[Materials provided — start]

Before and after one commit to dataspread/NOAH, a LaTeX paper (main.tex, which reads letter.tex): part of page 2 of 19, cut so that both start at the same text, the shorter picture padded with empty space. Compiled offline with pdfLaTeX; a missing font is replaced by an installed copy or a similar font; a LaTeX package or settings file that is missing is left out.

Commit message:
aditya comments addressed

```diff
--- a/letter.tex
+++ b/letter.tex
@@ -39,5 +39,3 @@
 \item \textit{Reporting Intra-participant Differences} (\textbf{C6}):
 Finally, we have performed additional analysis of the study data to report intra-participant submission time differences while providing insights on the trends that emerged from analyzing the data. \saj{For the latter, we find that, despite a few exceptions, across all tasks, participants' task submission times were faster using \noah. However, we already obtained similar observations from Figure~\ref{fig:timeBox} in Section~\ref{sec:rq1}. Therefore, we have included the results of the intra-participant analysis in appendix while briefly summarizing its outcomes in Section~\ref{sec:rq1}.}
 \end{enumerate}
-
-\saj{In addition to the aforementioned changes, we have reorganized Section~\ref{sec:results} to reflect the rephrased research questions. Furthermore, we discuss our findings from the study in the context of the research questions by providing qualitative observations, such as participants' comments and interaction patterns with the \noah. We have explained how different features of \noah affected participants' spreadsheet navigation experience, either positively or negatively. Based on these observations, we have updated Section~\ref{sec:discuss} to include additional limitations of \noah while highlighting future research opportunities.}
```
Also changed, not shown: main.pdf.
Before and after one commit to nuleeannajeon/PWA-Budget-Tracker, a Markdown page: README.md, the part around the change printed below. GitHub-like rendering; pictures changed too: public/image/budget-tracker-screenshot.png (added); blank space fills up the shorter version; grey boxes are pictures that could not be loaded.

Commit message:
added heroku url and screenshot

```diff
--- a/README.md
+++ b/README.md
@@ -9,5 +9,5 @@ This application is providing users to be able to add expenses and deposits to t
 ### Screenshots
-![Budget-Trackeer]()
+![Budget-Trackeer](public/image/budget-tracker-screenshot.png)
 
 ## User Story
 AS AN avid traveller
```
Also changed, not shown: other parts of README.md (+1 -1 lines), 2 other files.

[Materials provided — finish]

- Directions for this task -
Nothing in the records may be left out; reproduce them exactly.

- Answer to the problem -
Before and after one commit to dataspread/NOAH, a LaTeX paper (main.tex, which reads letter.tex): part of page 2 of 19, cut so that both start at the same text, the shorter picture padded with empty space. Compiled offline with pdfLaTeX; a missing font is replaced by an installed copy or a similar font; a LaTeX package or settings file that is missing is left out.

Commit message:
aditya comments addressed

```diff
--- a/letter.tex
+++ b/letter.tex
@@ -39,5 +39,3 @@
 \item \textit{Reporting Intra-participant Differences} (\textbf{C6}):
 Finally, we have performed additional analysis of the study data to report intra-participant submission time differences while providing insights on the trends that emerged from analyzing the data. \saj{For the latter, we find that, despite a few exceptions, across all tasks, participants' task submission times were faster using \noah. However, we already obtained similar observations from Figure~\ref{fig:timeBox} in Section~\ref{sec:rq1}. Therefore, we have included the results of the intra-participant analysis in appendix while briefly summarizing its outcomes in Section~\ref{sec:rq1}.}
 \end{enumerate}
-
-\saj{In addition to the aforementioned changes, we have reorganized Section~\ref{sec:results} to reflect the rephrased research questions. Furthermore, we discuss our findings from the study in the context of the research questions by providing qualitative observations, such as participants' comments and interaction patterns with the \noah. We have explained how different features of \noah affected participants' spreadsheet navigation experience, either positively or negatively. Based on these observations, we have updated Section~\ref{sec:discuss} to include additional limitations of \noah while highlighting future research opportunities.}
```
Also changed, not shown: main.pdf.
Before and after one commit to nuleeannajeon/PWA-Budget-Tracker, a Markdown page: README.md, the part around the change printed below. GitHub-like rendering; pictures changed too: public/image/budget-tracker-screenshot.png (added); blank space fills up the shorter version; grey boxes are pictures that could not be loaded.

Commit message:
added heroku url and screenshot

```diff
--- a/README.md
+++ b/README.md
@@ -9,5 +9,5 @@ This application is providing users to be able to add expenses and deposits to t
 ### Screenshots
-![Budget-Trackeer]()
+![Budget-Trackeer](public/image/budget-tracker-screenshot.png)
 
 ## User Story
 AS AN avid traveller
```
Also changed, not shown: other parts of README.md (+1 -1 lines), 2 other files.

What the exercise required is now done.